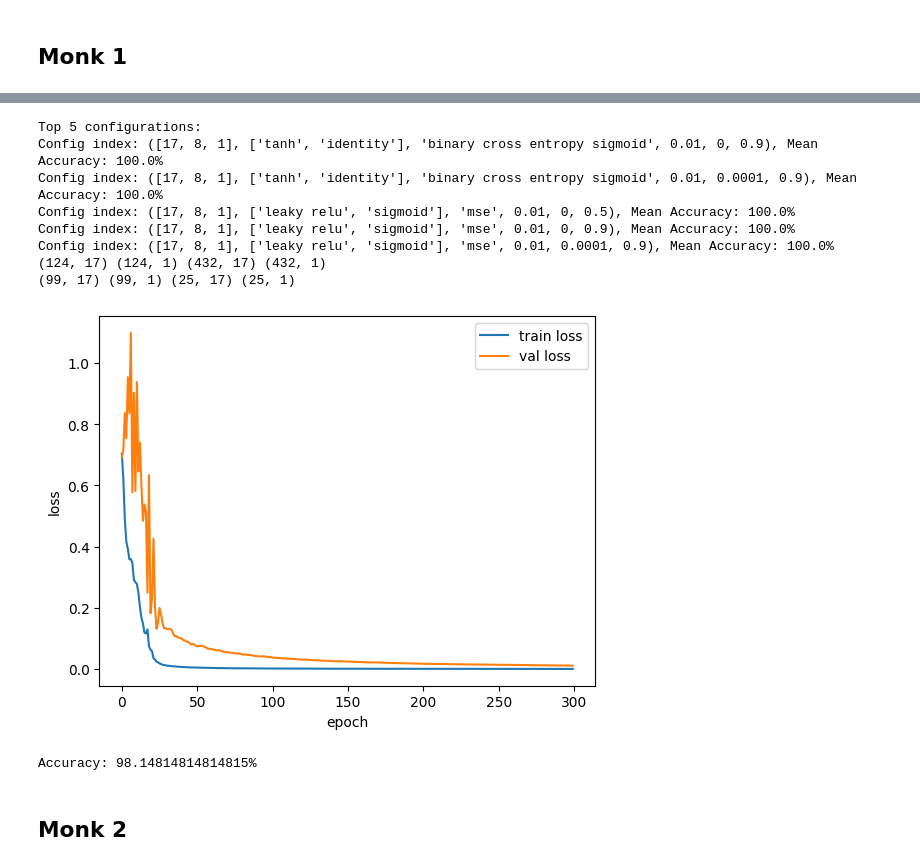
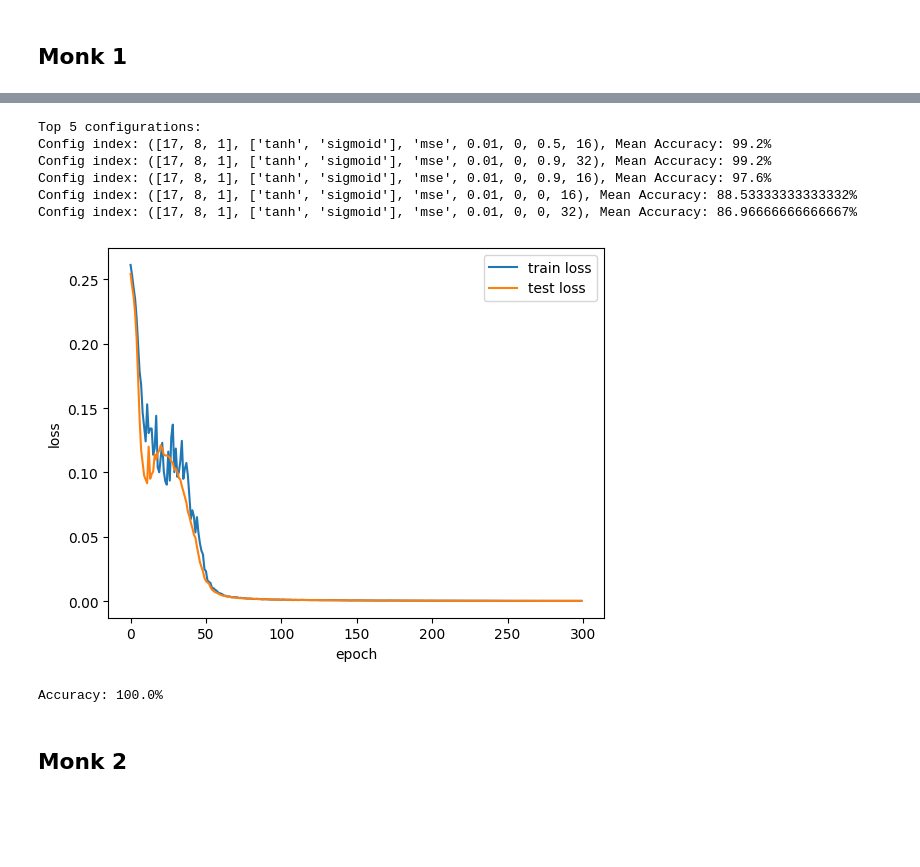
Before and after one commit to effe1209/ProjectML_Course, a Jupyter notebook: monk.ipynb, the cells around one changed output, grey strips where cells are left out. Saved outputs shown, nothing was run; the diff lists cells and outputs as text; code cells hidden in the pictures; blank space fills up the shorter version.

```diff
--- a/monk.ipynb
+++ b/monk.ipynb
@@ -129,52 +121,48 @@ Accuracy: 100.0%
 # %%
 TOP_5_CONFIGS_INDEXES = sorted(CONFIG_DICTIONARY, key=CONFIG_DICTIONARY.get, reverse=True)[:5]
 
 print("Top 5 configurations:")
 for i in TOP_5_CONFIGS_INDEXES:
-    ACCURACY = CONFIG_DICTIONARY[i] * 100 / len(K_FOLDS)
+    ACCURACY = CONFIG_DICTIONARY[i] * 100 / K_FOLDS
     print(f"Config index: {CONFIGURATIONS[i]}, Mean Accuracy: {ACCURACY}%")
 
-NEURAL_NETWORK_ARCHITECTURE, NEURAL_NETWORK_ACTIVATION, LOSS_F, ETA, LAMBDA, ALPHA = CONFIGURATIONS[TOP_5_CONFIGS_INDEXES[0]]
-print(monk_dataset_1.X_train.shape, monk_dataset_1.y_train.shape, X_test.shape, y_test.shape)
-X_train, y_train, X_val, y_val = monk_dataset_1.train_val_split(portion=0.8)
-print(X_train.shape, y_train.shape, X_val.shape, y_val.shape)
+NEURAL_NETWORK_ARCHITECTURE, NEURAL_NETWORK_ACTIVATION, LOSS_F, ETA, LAMBDA, ALPHA, BATCH_SIZE = CONFIGURATIONS[TOP_5_CONFIGS_INDEXES[1]]
+
 nn = NeuralNetwork(NEURAL_NETWORK_ARCHITECTURE, NEURAL_NETWORK_ACTIVATION, std=0.2)
 trainer = Trainer(
     nn=nn,
     loss=Loss(LOSS_F),
-    X_train=X_train,
-    y_train=y_train, #no scaling y because of onehot
+    X_train=X_train_full,
+    y_train=y_train_full,
     X_val = X_val,
     y_val=y_val,
     epochs=EPOCHS,
-    early_stopping=100, # no improvements in 50 epochs_> stop
-    eta=ETA,               # Learning rate iniziale
+    early_stopping=EPOCHS,     #can't early stop because we are using the test set as final evaluation
+    eta=ETA,                   # Learning rate iniziale
     lam=LAMBDA,                # L2
     alpha=ALPHA,               # Momentum
-    batch_size=16,
+    batch_size=BATCH_SIZE,
     shuffle_batches=True
 )
 # return_best_nn=True returns the best nn
-best_nn = trainer.train(return_best_nn=True, print_epochs=False, plot_epochs=True)
+best_nn = trainer.train(return_best_nn=True, print_epochs=False, plot_epochs=True, val_str='test')
 #best val accuracy
-out = best_nn.forward(X_test)[-1][-1]
+out = nn.forward(X_test)[-1][-1]  #have to use the last trained nn, otherwise is data leakage
 if LOSS_F == 'binary cross entropy sigmoid':
   out = sigmoid(out)
 
 predictions = np.round(out)
 print(f"Accuracy: {np.mean(predictions == y_test) * 100}%")
 CONFIG_DICTIONARY[i] += np.mean(predictions == y_test)
 # %% [output]
 Top 5 configurations:
-Config index: ([17, 8, 1], ['tanh', 'identity'], 'binary cross entropy sigmoid', 0.01, 0, 0.9), Mean Accuracy: 100.0%
-Config index: ([17, 8, 1], ['tanh', 'identity'], 'binary cross entropy sigmoid', 0.01, 0.0001, 0.9), Mean Accuracy: 100.0%
-Config index: ([17, 8, 1], ['leaky relu', 'sigmoid'], 'mse', 0.01, 0, 0.5), Mean Accuracy: 100.0%
-Config index: ([17, 8, 1], ['leaky relu', 'sigmoid'], 'mse', 0.01, 0, 0.9), Mean Accuracy: 100.0%
-Config index: ([17, 8, 1], ['leaky relu', 'sigmoid'], 'mse', 0.01, 0.0001, 0.9), Mean Accuracy: 100.0%
-(124, 17) (124, 1) (432, 17) (432, 1)
-(99, 17) (99, 1) (25, 17) (25, 1)
+Config index: ([17, 8, 1], ['tanh', 'sigmoid'], 'mse', 0.01, 0, 0.5, 16), Mean Accuracy: 99.2%
+Config index: ([17, 8, 1], ['tanh', 'sigmoid'], 'mse', 0.01, 0, 0.9, 32), Mean Accuracy: 99.2%
+Config index: ([17, 8, 1], ['tanh', 'sigmoid'], 'mse', 0.01, 0, 0.9, 16), Mean Accuracy: 97.6%
+Config index: ([17, 8, 1], ['tanh', 'sigmoid'], 'mse', 0.01, 0, 0, 16), Mean Accuracy: 88.53333333333332%
+Config index: ([17, 8, 1], ['tanh', 'sigmoid'], 'mse', 0.01, 0, 0, 32), Mean Accuracy: 86.96666666666667%
-[figure, old version]
+[figure, new version]
-Accuracy: 98.14814814814815%
+Accuracy: 100.0%
 # %% [markdown]
 ## Monk 2
 # %%
```
Also changed, not shown: parts of 4 cells of this notebook, 1 other file.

* * * * * * * * *

#### [What the task requires]
To answer, count the lines of the material that contain "trainer" and give only that number.

#### [Answer to the exercise]
3